Developments since the Cold War, including the September 11th attacks and the second Gulf War, have made this process ever more globally complex, contested and relevant. This textbook offers students an interdisciplinary and theoretically informed understanding of the cultural processes of Americanisation.
Designed with classroom use in mind, it provides a number of different routes into the debates and problems surrounding the notion of Americanisation. The editors' introduction offers an accessible in-depth survey of the theoretical questions and is followed by two chapters which present responses to contemporary Americanisation.
Subsequent chapters are focused on specific case studies and are grouped in the following themed sections
- Cultural Geographies
- Popular Music
- Literary Narratives
- Mass Media
- Visual and Material Culture
Each chapter includes teaching points addressed to students and a guide to further reading. The editors' conclusion considers the key contemporary question of Americanisation in relation to globalisation.

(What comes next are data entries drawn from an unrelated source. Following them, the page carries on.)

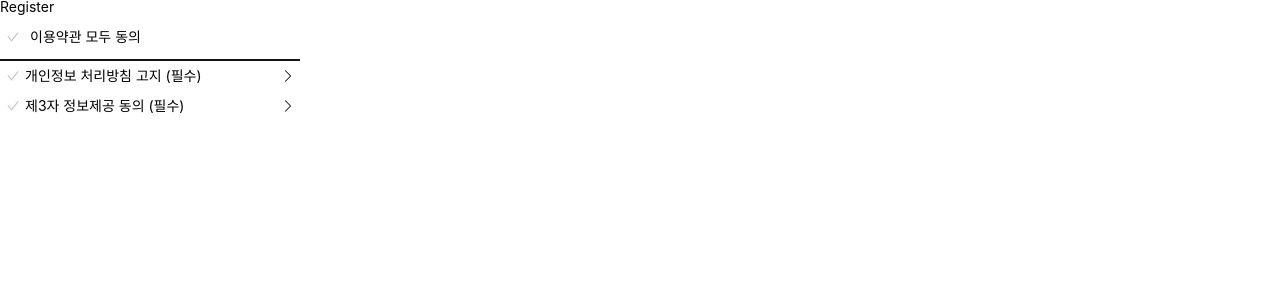
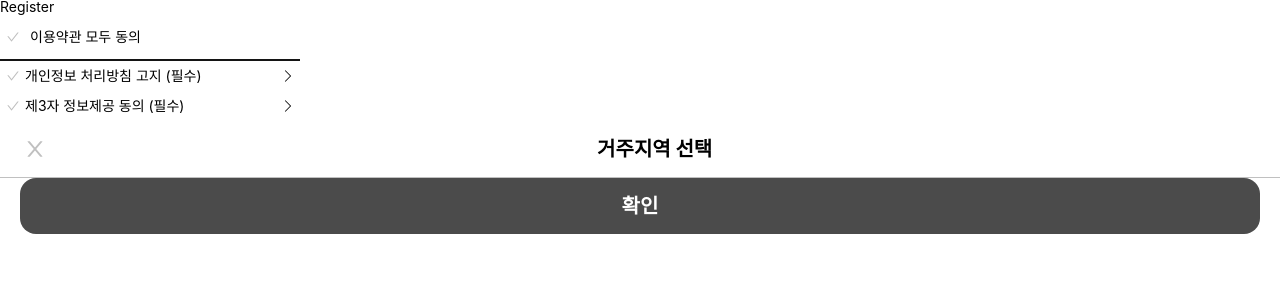
Before and after one commit to devMarco14/snplab_admin, a React (Create React App) app: page /register in a window 1280 px wide. Shown: the top 300 px of the page. Built offline with nearby package versions, Linux system fonts and the light colour scheme.

Commit message:
conflict 해결 1 - Register 수정

```diff
--- a/src/pages/register/Register.tsx
+++ b/src/pages/register/Register.tsx
@@ -4,6 +4,7 @@ import Modal from 'components/modal/Modal';
 import { StringIndexedObjects } from 'types/interfaces';
 import Terms from './terms/Terms';
 import TermsButton from './terms/TermsButton';
+import SelectRegion from './region/SelectRegion';
 
 export default function Register() {
   const [isModalOpen, setModalOpen] = React.useState<boolean>(false);
@@ -87,6 +88,7 @@ export default function Register() {
           <Terms contents={termsContents.current} onClose={onCloseModal} />
         </Modal>
       )}
+      <SelectRegion contents="gathering" />
     </>
   );
 }
--- /dev/null
+++ b/src/pages/register/region/SelectRegion.tsx
@@ -0,0 +1,22 @@
+import React from 'react';
+import { AiOutlineClose } from 'react-icons/ai';
+
+export default function SelectRegion({ contents }: { contents: string }) {
+  return (
+    <article className="flex flex-col w-full h-full">
+      <section className="flex-center max-h-[7%] h-[7%] min-h-[3rem] px-5">
+        <button type="button" className="flex-center w-[30px] h-[30px]">
+          <AiOutlineClose className="fill-grayFont text-2xl" />
+        </button>
+        <p className="w-full font-bold text-center text-xl">거주지역 선택</p>
+      </section>
+      <hr className="border-grayFont" />
+      <button
+        type="button"
+        className="h-[7%] mx-5 rounded-2xl bg-buttonActive font-bold text-white text-xl"
+      >
+        확인
+      </button>
+    </article>
+  );
+}
```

- The first student-friendly introduction to the Americanisation of European culture
- Includes chapters on music, art, film and literature
- Considers the cultural, political and economic of influence of the USA on Europe

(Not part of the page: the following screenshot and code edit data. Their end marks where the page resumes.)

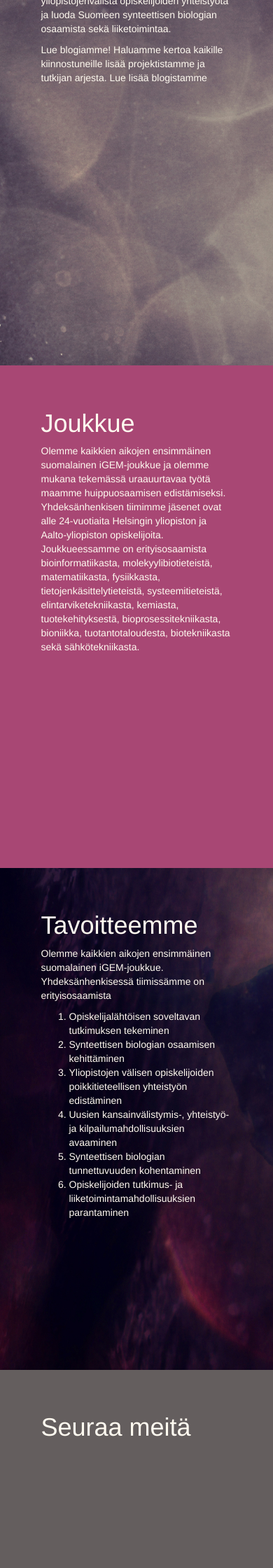
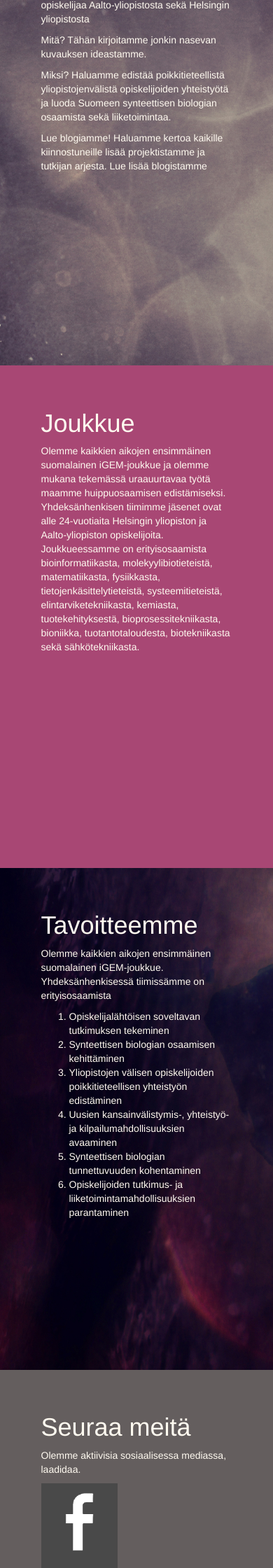
Before and after one commit to iGEM-QSF/igem-sivut, a PHP site: page / in a window 390 px wide. Shown: the part 330-2570 px from the top of the page at 70% size. Run offline with PHP 8.4, Linux system fonts and the light colour scheme.

Commit message:
minor style adjustments

```diff
--- a/css/stylesheet.css
+++ b/css/stylesheet.css
@@ -1,5 +1,9 @@
 #logo{
 	height:13vh;
+}
+
+header #logo {
+	height:9vh;
 }
 
 body {
@@ -7,13 +11,8 @@ body {
 	background-size: cover;
 }
 
-.vertical-text{
-	display: inline-block;
-    vertical-align: middle;
-    float: none;
-}
-
 .what{
+	padding-top: 20vh;
 	background-image:url('../txture7.jpg');
 	background-size: cover;
 	height:100vh;
@@ -39,7 +38,7 @@ body {
 
 .support {
 	background-color: #F2EE74;
-	color:;
+	color:black;
 }
 
 article {
@@ -53,6 +52,7 @@ article {
 
 header a {
 	color: white;
+	padding-left: 1.5vw;
 }
 
 header a:hover{
@@ -61,6 +61,7 @@ header a:hover{
 
 footer a {
 	color: white;
+	padding-left: 1.5vw;
 }
 
 footer a:hover{
@@ -78,15 +79,26 @@ header {
 }
 
 footer {
-	margin-top:-20px;
+	padding-top: 20px;
 	color:white;
-	background-color:rgba(0,0,0,0.5);
+	background-image:url('../txture7.jpg');
+	background-size: cover;
 }
 
 header #navigation {
 }
 
 footer #navigation {
+	margin-top: 3vh;
+	margin-bottom: 1vh;
+}
+
+footer .bottom {
+	background-color:rgba(0,0,0,0.5);
+	padding-bottom: 0.5vh;
+}
+
+footer h2 {
 }
 
 #copyright {
--- a/index.html
+++ b/index.html
@@ -20,7 +20,6 @@
         <![endif]-->
 
         <!-- Custom styles for this template -->
-        <link href="carousel.css" rel="stylesheet">
     </head>
     <body>
     <header>
@@ -31,6 +30,7 @@
                     <a>Projekti</a>
                     <a>Joukkue</a>
                     <a>Partnerit</a>
+                    <a>Blogi</a>
                 </nav>
             </div>
             <div class="row text-center" id="logobar">
@@ -100,8 +100,19 @@
         <h1>Seuraa meitä</h1>
         <div class="content">
             <p>
-
+                Olemme aktiivisia sosiaalisessa mediassa, laadidaa.
             </p>
+            <div class="row">
+                <div class="col-sm-2">
+                    <a href="https://www.facebook.com/AaltoHelsinki"> <img src="facebook.png" id="logo"></a>
+                </div>
+                <div class="col-sm-2">
+                    <a href="https://www.twitter.com/AaltoHelsinki"> <img src="twitter.png" id="logo"></a>
+                </div>
+                <div class="col-sm-2">
+                    <img src="" id="logo">
+                </div>
+            </div>
         </div>
     </article>
     <article class="idea">
@@ -138,28 +149,33 @@
         <div id="sponsors" class="text-center">
             <h2>Yhteistyössä</h2>
             <div class="row">
-                <div class="col-sm-4">
-                    <img src="aalto.png" id="logo">
+                <div class="col-sm-3"></div>
+                <div class="col-sm-2">
+                    <a href="http://www.aalto.fi/"><img src="aalto.png" id="logo"></a>
                 </div>
-                <div class="col-sm-4">
-                    <img src="helsinki.png" id="logo">
+                <div class="col-sm-2">
+                    <a href="http://www.helsinki.fi/yliopisto/"> <img src="helsinki.png" id="logo"></a>
                 </div>
-                <div class="col-sm-4">
-                    <img src="flowdock.png" id="logo">
+                <div class="col-sm-2">
+                    <a href="https://www.flowdock.com/"> <img src="flowdock.png" id="logo"></a>
+                </div>
+                <div class="col-sm-3"></div>
             </div>
         </div>
-        </div>
+        <div class="bottom">
             <div class="text-center" id="navigation">
                 <nav>
                     <a>Etusivu</a>
                     <a>Projekti</a>
                     <a>Joukkue</a>
                     <a>Partnerit</a>
+                    <a>Blogi</a>
                 </nav>
             </div>
             <div class="text-center" id="copyright">
                 <p>© Aalto-Helsinki 2014</p>
             </div>
+        </div>
     </footer>
     </body>
 </html>
```
Lines whose indentation alone changed are shown as unchanged.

- Can be read as a linear narrative or used as a sourcebook from which key case studies can be selected for study
Introduction: Issues in Americanisation
1. Americanization, McDonaldization and America
Professor George Ritzer and Mike Ryan, University of Maryland
2. Freedom, Anger and Global Power: Accusing Others
Professor Victor Seidler, Goldsmiths College, London
3. Jim Crow in Britain in the 1840s and the 1940s
Dr Alasdair Pettinger
4. The White Ship Titanic and the Transatlantic Imagination: Imperial, National and Racial Perspectives on the Disaster in Film and History
Dr Alan Rice, University of Central Lancashire
5. The Transatlantic Seaside from the 1880s to the 1930s: Blackpool and Coney Island
Professor John Walton, University of Central Lancashire
6. Landscapes of Americanisation in Britain: Learning from the 1950s
Dr Neil Campbell, University of Derby
7. Americanisation and Popular Music in Britain
Professor Andrew Blake, King Alfred's University College
8. Sign of a Black Planet: Hip-Hop and Globalisation
Russell White, King Alfred's University College
9. The Disneyfication of the European Fairy Tale
Dr Jane Darcy, University of Central Lancashire
10. Transatlantic Literature as Critical Resistance to Americanisation
Dr Heidi Slettedahl Macpherson and Dr Will Kaufman, University of Central Lancashire
11. Global Media and Resonant Americanisation
Dr Paul Grainge, University of Nottingham
12. 9/11 Multiplied by 24/7: Some Reflections on the Teaching of 9/11
Dr Alasdair Spark, King Alfred's University College
Visual and Material Culture
13. National Icons, Social Fabrics: the Transatlantic Trajectories of the Quilt
Dr Janet Floyd, King's College, London
14. Portraying the Black Atlantic: Americanisation and the National Museum
Dr Carol Smith, King Alfred's University College
15. 'Biff! Bang! Pow!': The Transatlantic Pop Art Aesthetic, 1956-66
Dr Simon Philo (with Dr Neil Campbell), University of Derby
Conclusion: Globalisation, Americanisation and the 'New World Order'
About the Author
Neil Campbell is Head of American Studies at the University of Derby. Author of The Cultures of the American New West (EUP, 2000) and co-author of American Cultural Studies (Routledge, 1997).
George McKay is Professor of Cultural Studies at the University of Central Lancashire. He is author of Senseless Acts of Beauty: Cultures of Resistance since the Sixties (Verso, 1996) and Glastonbury: A Very English Fair (Orion, 2000). He is editor of Yankee Go Home: Americanisation and Popular Culture (Sheffield Academic Press, 1997) and DiY Culture: Party and Protest in Nineties Britain (Verso, 1998). He also co-edits the journal Social Movement Studies.
Long before 9/11 and the Second Gulf War, American Studies was moving its focus from America to Americanisation. Both of those events now make that trend universal and irreversible. This book is immensely timely and has the opportunity to help redefine the discipline.